“Procedures? As far as surgeries, I’m not aware of any,” he said in response to a question from Rep. Chris Bell, D-Jackson. “As far as hormones, that is going on.”
On the House floor, Rep. Darryl Porter, D-McComb, criticized the committee for making the REAP Act its first bill on the floor this year—at a time when more than half of the state’s rural hospitals are in danger of closing.
The REAP Act’s principal author is Rep. Gene Newman, R-Pearl. Co-authors include House Speaker Philip Gunn, R-Clinton; Rep. Dan Eubanks, R-Walls; and Rep. Mark Tullos, R-Raleigh.
In recent years, conservative lawmakers across the country have passed laws targeting transgender minors, and other states have already enacted laws making trans-inclusive care illegal for them. In 2021, Mississippi lawmakers approved a bill banning transgender minors from playing on school sports teams that align with their gender identities. Lawmakers backing the bill admitted at the time that they were not aware of any issues in Mississippi arising from transgender children playing on sports teams.
“I definitely feared that we would see that in Mississippi,” Hill told the Mississippi Free Press. “I also have a heightened fear, because this is an election year, and very often politicians will throw out what they consider to be red meat to their constituents, particularly the very conservative ones. And we’ve seen an uptick on attacks on trans individuals, particularly transgender minors.”
In a statement this afternoon, the American Civil Liberties Union of Mississippi called the REAP Act “an attempt to criminalize parents and healthcare providers for supporting Mississippi youth during their most challenging years,” adding that “[d]enying healthcare to transgender youth can be life-threatening.”

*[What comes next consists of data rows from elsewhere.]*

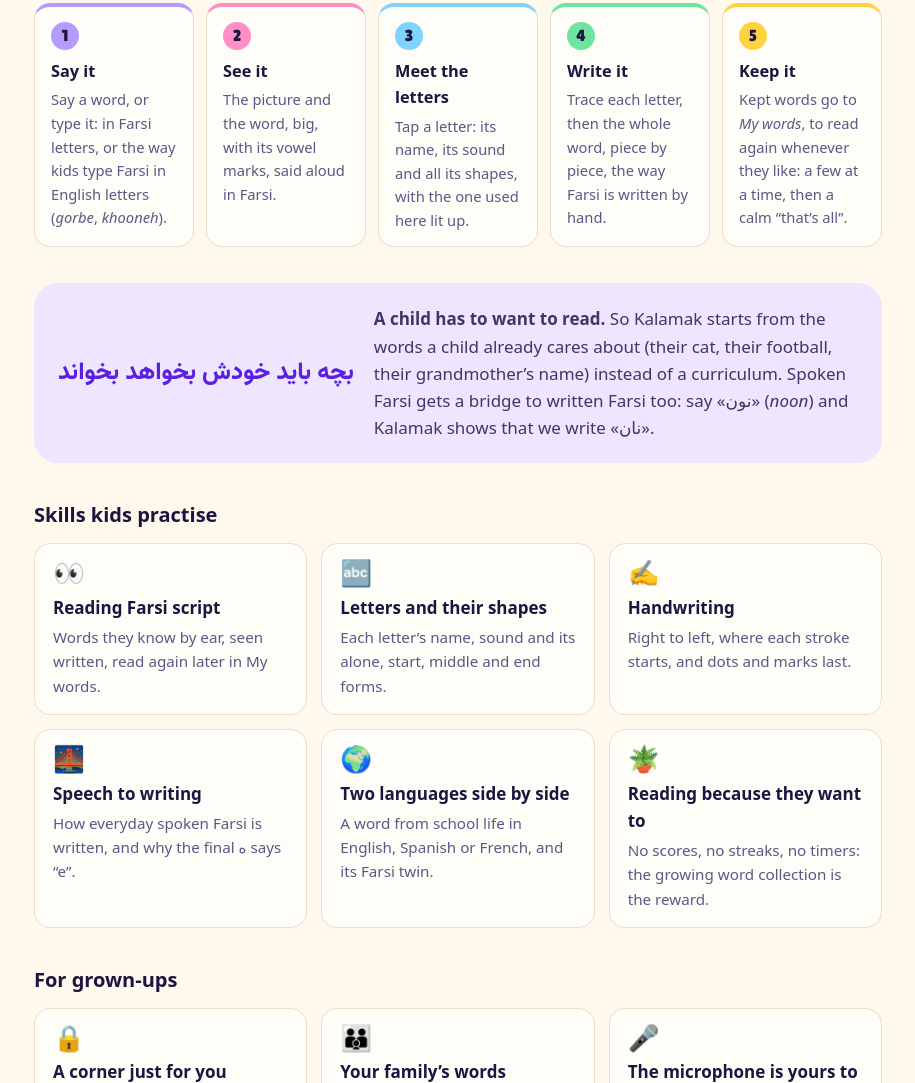
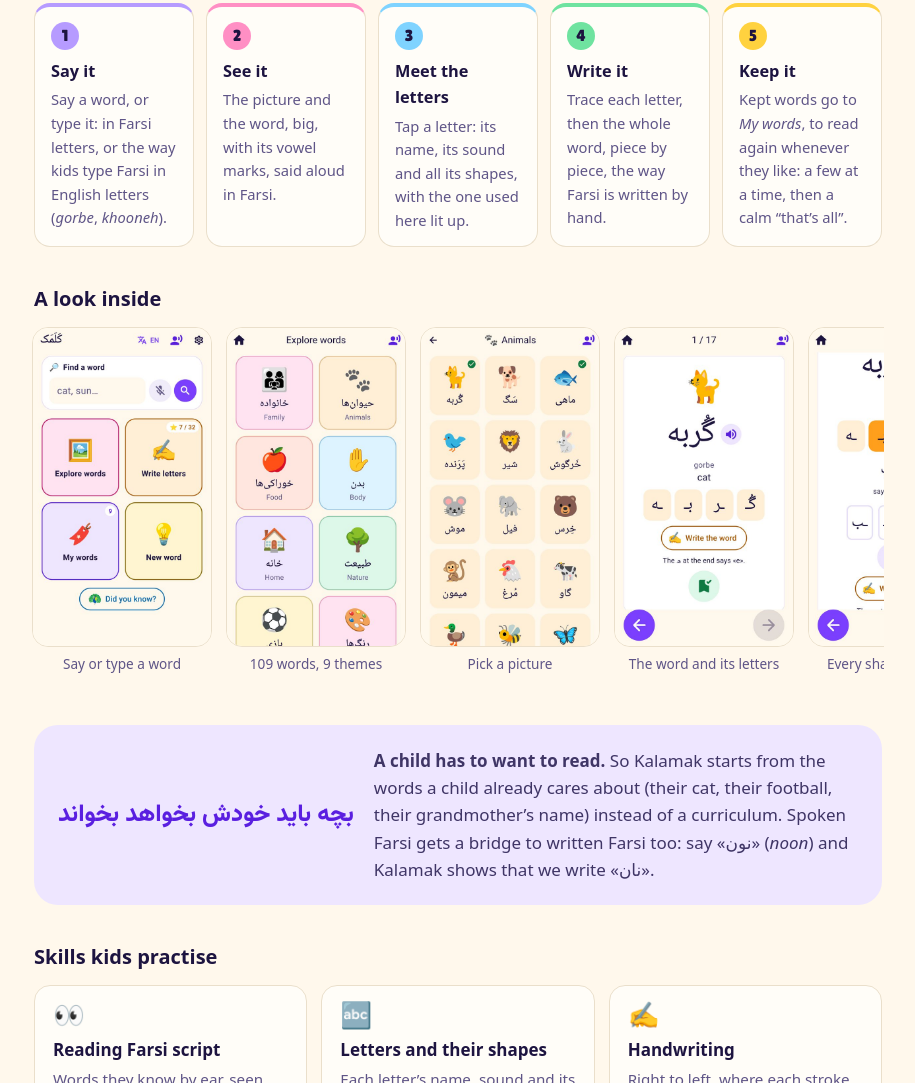
Before and after one commit to hichgahgame/hichgahgame.github.io, a plain HTML site: page kalamak/index.html in a window 1280 px wide. Shown: the part 622-1705 px from the top of the page, without its empty margins (182-1097 px from the left). Drawn offline with Linux system fonts and the light colour scheme.

Commit message:
Kalamak: real screenshots (A look inside)
Co-Authored-By: Claude Opus 5.5 <noreply@anthropic.com>

```diff
--- a/kalamak/index.html
+++ b/kalamak/index.html
@@ -73,6 +73,18 @@
     <li style="--c: var(--hg-sun)"><strong>Keep it</strong><p>Kept words go to <em>My words</em>, to read again whenever they like: a few at a time, then a calm “that’s all”.</p></li>
   </ol>
 
+  <h2>A look inside</h2>
+  <div class="shots">
+    <figure><img src="media/1_home.jpg" alt="Home: a search card to type or say a word, and four doors: explore words, write letters, my words, a new word" loading="lazy" width="540" height="960"><figcaption>Say or type a word</figcaption></figure>
+    <figure><img src="media/2_explore.jpg" alt="Explore words: themes such as family, animals, food, body, home and nature, each with a picture" loading="lazy" width="540" height="960"><figcaption>109 words, 9 themes</figcaption></figure>
+    <figure><img src="media/3_animals.jpg" alt="The animals theme: pictures of a cat, dog, fish, bird, lion and more, each with its Farsi name" loading="lazy" width="540" height="960"><figcaption>Pick a picture</figcaption></figure>
+    <figure><img src="media/4_word.jpg" alt="The word page for cat: a cat, the Farsi word gorbeh with its vowel mark, its four letters as tiles, and a Write the word button" loading="lazy" width="540" height="960"><figcaption>The word and its letters</figcaption></figure>
+    <figure><img src="media/5_letter.jpg" alt="The letter be opened: its name, its sound, and its four shapes with the one used in gorbeh lit up" loading="lazy" width="540" height="960"><figcaption>Every shape of a letter</figcaption></figure>
+    <figure><img src="media/6_write.jpg" alt="Writing gorbeh with a finger: the word in large pale letters with a green dot where to start" loading="lazy" width="540" height="960"><figcaption>Write it with a finger</figcaption></figure>
+    <figure><img src="media/7_journey.jpg" alt="The letter journey: a winding path of letters, seven of 32 written" loading="lazy" width="540" height="960"><figcaption>32 letters, one path</figcaption></figure>
+    <figure><img src="media/8_mywords.jpg" alt="My words: the Farsi word gorbeh alone, asking can you read it, with an eye button to check" loading="lazy" width="540" height="960"><figcaption>Read your words again</figcaption></figure>
+  </div>
+
   <section class="idea">
     <blockquote lang="fa" dir="rtl">بچه باید خودش بخواهد بخواند</blockquote>
     <p><strong>A child has to want to read.</strong> So Kalamak starts from the words a child already cares about
```
Also changed, not shown: kalamak/media/1_home.jpg (added), kalamak/media/2_explore.jpg (added), kalamak/media/3_animals.jpg (added), kalamak/media/4_word.jpg (added), kalamak/media/5_letter.jpg (added), kalamak/media/6_write.jpg (added), kalamak/media/7_journey.jpg (added), kalamak/media/8_mywords.jpg (added).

“Research shows transgender youth are twice as likely than their cisgender peers to experience depression, isolation, and attempt suicide,” the organization added. “Additionally, transgender youth whose families support their gender identity have a decrease in suicidal thoughts and significant increases in self-esteem.”